Employ Marketing Skills To Distort Manufacturing Stats

Has the Gov’t chosen to hide the fact manufacturing jobs are STILL NOT returning to the area.

A flash Labor Day Weekend headline by the LA Times is sure to cause encouragement for the unemployed, the recent college graduate, or the underemployed. HOWEVER, careful readers should question the validity of the interpretation of data:

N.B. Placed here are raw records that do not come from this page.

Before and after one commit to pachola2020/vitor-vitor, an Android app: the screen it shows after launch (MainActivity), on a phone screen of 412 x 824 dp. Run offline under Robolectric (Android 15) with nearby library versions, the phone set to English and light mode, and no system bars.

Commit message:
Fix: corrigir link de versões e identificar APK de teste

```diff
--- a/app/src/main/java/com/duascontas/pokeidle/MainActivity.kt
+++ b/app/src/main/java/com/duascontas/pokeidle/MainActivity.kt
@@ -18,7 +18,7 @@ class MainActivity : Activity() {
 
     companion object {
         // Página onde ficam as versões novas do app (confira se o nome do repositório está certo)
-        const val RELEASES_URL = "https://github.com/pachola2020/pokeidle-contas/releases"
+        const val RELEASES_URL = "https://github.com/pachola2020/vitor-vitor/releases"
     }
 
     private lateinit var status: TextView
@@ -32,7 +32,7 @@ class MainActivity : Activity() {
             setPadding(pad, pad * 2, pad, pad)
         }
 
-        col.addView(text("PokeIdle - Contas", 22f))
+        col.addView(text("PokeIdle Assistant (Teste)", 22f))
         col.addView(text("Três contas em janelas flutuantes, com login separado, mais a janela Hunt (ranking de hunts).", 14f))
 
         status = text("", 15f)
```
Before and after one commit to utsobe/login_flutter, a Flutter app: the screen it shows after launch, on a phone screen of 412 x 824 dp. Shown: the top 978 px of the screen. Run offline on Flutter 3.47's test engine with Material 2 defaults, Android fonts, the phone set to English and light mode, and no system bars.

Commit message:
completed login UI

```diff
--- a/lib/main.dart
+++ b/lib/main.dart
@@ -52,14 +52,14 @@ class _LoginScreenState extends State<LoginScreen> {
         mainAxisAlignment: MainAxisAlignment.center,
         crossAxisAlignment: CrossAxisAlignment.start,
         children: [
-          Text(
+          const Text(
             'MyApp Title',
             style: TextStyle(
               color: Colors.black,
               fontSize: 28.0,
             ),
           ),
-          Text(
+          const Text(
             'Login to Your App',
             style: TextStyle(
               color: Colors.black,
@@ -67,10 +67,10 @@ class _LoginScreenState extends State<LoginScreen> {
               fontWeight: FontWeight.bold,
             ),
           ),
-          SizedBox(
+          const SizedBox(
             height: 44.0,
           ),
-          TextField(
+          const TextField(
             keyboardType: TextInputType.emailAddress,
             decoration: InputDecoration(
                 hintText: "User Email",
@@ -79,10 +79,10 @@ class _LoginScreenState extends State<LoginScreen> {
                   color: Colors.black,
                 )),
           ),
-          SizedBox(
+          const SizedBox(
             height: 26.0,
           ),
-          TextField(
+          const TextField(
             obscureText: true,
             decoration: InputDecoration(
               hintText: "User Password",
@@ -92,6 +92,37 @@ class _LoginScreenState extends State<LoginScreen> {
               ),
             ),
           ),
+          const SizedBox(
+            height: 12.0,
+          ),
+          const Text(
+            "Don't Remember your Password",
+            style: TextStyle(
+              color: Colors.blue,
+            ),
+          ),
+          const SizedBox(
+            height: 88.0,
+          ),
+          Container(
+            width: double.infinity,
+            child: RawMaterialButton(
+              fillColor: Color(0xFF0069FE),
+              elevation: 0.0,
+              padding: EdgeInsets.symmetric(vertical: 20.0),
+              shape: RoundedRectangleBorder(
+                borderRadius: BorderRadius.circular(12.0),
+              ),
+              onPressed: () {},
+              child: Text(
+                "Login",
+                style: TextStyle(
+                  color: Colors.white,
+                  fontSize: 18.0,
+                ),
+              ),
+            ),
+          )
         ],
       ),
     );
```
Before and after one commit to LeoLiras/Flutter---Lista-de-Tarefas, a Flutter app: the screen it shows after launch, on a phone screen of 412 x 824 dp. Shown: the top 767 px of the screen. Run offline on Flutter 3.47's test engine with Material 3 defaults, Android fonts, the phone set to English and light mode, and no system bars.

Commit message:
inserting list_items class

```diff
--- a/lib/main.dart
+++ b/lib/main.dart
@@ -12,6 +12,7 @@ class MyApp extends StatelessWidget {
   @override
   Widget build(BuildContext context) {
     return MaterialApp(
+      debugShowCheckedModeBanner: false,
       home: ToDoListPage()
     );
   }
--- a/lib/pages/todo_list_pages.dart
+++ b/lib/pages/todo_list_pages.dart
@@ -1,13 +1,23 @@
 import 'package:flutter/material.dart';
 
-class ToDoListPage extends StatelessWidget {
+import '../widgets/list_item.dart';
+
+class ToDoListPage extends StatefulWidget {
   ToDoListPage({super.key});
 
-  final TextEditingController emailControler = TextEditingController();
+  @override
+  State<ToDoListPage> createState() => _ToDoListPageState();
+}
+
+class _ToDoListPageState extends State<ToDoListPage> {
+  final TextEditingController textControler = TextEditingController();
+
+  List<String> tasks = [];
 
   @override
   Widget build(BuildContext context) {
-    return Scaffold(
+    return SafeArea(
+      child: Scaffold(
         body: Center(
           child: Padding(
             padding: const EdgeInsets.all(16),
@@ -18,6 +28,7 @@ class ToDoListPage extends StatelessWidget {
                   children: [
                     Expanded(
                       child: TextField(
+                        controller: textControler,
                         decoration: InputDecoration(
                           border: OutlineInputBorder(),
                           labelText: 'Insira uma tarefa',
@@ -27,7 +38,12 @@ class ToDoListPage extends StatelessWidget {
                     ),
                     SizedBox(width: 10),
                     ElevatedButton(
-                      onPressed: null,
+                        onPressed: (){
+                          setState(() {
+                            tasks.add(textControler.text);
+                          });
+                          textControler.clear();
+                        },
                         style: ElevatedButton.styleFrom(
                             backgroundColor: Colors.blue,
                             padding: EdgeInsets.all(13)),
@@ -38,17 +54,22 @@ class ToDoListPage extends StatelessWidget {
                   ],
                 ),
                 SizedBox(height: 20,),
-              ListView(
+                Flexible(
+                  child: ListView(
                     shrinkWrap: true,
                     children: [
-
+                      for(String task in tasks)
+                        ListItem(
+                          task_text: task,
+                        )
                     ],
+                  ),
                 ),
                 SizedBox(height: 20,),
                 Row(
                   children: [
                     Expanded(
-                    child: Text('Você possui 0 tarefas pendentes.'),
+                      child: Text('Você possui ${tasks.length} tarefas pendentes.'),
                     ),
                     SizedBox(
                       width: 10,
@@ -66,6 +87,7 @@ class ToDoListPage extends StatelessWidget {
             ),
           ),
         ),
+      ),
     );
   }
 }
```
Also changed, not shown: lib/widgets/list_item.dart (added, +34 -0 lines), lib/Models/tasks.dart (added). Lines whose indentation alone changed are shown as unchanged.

“Los Angeles is largest manufacturing center in U.S., government says.” While the article details the geographic dynamics in the opening statement: “The largest manufacturing workforce in the country is based in the Los Angeles, Long Beach and Santa Ana metropolitan area, according to government figures,” it never gives any comparative details indicating that there has been even the slightest growth of available jobs in the manufacturing sector.

The article is a spin on a VERY disconcerting statistic about manufacturing in Southern California. Compare these numbers for July, based upon the data from The US Bureau of Labor Statistics (BLS), in the exact same geographical area over a 24 year period:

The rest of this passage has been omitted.